ACTIVITY: Work through the data line by line, gathering every line that has the word "startActivity".

Stored data:
————
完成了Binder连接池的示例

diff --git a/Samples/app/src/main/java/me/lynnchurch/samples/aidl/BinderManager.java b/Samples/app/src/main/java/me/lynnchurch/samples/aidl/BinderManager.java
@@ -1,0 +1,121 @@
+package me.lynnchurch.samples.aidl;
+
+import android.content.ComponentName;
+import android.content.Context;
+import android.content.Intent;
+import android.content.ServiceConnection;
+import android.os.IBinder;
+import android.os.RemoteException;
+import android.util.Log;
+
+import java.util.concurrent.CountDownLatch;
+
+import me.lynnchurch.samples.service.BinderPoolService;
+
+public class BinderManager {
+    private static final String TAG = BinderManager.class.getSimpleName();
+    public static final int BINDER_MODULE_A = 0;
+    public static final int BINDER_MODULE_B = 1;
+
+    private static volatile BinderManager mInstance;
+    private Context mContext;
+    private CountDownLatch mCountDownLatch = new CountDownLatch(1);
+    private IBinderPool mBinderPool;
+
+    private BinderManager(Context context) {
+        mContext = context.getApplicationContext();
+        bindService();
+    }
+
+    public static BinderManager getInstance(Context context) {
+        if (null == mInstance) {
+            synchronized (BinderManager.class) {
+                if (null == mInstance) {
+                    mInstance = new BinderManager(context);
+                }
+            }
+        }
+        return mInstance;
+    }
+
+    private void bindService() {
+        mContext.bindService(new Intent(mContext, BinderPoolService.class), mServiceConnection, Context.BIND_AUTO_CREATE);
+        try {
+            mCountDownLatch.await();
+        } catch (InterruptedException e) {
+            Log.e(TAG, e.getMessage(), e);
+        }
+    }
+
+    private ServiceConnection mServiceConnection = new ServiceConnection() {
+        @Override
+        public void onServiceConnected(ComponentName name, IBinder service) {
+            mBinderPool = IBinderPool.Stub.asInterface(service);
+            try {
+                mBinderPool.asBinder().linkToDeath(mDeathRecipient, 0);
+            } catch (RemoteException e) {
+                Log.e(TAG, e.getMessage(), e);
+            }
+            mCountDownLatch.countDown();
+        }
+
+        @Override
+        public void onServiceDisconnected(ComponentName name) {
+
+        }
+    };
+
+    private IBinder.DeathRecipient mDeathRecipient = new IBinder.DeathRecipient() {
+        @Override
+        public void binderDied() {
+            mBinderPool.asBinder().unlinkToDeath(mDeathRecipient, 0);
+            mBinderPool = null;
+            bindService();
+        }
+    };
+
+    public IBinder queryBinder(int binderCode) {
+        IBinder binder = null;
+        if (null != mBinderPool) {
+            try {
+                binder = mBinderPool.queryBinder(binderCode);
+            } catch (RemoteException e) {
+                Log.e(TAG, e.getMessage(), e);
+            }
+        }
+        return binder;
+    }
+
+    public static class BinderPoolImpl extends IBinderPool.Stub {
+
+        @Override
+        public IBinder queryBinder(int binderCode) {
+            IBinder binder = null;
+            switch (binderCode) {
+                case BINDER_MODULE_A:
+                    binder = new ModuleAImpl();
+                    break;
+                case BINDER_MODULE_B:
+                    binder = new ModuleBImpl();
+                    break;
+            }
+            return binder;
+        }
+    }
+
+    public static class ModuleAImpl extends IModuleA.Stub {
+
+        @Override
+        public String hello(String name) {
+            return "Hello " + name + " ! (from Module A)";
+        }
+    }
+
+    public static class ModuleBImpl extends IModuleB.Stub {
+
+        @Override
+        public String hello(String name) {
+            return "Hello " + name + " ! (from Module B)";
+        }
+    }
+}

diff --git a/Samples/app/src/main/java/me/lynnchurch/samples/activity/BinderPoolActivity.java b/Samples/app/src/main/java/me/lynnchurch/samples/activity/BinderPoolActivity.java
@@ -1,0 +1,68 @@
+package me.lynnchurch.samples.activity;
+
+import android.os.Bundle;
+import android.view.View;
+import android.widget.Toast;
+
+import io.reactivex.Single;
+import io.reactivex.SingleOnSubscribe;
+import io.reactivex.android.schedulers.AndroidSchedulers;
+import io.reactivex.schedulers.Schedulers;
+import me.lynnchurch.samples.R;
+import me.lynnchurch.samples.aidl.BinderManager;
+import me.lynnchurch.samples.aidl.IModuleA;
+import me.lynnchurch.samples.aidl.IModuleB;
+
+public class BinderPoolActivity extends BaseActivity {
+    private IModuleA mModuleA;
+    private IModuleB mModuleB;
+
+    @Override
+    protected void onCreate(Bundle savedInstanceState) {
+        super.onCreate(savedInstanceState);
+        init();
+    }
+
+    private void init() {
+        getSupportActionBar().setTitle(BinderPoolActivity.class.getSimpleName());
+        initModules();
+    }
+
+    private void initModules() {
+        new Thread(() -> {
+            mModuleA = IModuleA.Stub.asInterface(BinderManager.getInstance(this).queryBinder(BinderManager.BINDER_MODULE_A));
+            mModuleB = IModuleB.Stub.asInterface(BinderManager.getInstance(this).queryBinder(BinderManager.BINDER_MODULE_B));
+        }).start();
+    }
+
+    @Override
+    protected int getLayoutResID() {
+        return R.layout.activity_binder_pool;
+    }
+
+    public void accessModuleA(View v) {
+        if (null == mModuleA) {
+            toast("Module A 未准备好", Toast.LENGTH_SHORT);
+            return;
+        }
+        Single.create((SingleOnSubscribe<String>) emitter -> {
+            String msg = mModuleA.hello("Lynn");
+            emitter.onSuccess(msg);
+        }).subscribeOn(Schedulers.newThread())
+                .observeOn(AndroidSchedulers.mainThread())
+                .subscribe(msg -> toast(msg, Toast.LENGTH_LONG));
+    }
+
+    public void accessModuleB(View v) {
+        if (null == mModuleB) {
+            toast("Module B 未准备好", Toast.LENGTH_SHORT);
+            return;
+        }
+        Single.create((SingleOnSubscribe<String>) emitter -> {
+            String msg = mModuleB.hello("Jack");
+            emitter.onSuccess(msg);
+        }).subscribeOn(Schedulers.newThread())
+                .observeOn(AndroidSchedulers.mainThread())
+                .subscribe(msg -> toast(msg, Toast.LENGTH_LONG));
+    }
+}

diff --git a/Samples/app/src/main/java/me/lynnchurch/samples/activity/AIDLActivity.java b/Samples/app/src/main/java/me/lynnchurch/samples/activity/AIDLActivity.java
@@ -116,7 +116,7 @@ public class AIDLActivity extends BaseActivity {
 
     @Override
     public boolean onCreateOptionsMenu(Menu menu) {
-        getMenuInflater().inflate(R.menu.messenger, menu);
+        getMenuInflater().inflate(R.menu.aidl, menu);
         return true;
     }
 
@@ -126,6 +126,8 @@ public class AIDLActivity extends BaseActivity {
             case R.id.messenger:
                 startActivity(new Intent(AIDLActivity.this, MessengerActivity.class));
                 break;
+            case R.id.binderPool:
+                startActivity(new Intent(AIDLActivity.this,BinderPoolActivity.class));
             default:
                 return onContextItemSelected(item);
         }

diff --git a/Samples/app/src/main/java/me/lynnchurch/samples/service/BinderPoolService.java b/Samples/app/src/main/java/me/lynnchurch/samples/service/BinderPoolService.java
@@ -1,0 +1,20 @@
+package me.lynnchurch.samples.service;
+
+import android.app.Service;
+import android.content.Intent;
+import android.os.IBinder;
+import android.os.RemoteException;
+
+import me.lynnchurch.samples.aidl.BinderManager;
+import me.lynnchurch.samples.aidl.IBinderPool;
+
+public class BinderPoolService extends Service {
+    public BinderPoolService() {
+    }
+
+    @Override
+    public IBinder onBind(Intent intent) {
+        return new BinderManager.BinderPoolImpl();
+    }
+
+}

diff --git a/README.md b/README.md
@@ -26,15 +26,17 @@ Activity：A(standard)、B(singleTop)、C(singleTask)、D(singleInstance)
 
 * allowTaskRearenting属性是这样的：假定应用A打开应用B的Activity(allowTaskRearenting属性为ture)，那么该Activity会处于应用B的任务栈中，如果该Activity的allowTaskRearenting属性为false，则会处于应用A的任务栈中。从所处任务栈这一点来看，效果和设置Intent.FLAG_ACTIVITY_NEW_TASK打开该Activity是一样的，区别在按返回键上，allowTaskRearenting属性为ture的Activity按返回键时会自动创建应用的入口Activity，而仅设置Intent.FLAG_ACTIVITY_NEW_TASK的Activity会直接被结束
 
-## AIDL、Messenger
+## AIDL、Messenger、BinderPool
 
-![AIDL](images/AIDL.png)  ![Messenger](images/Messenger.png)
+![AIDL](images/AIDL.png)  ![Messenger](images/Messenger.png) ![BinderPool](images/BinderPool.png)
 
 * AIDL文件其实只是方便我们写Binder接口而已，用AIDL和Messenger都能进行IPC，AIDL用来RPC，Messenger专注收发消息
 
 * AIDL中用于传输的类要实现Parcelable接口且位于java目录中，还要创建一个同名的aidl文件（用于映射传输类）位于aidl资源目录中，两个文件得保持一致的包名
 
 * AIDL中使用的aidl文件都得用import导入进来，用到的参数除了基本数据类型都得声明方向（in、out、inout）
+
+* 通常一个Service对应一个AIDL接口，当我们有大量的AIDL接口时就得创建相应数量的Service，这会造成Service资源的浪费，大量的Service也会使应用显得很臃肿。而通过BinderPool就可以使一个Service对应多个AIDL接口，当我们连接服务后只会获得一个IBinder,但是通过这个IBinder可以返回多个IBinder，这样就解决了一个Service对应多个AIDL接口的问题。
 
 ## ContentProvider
————
EXERCISE RESULT:
                 startActivity(new Intent(AIDLActivity.this, MessengerActivity.class));
+                startActivity(new Intent(AIDLActivity.this,BinderPoolActivity.class));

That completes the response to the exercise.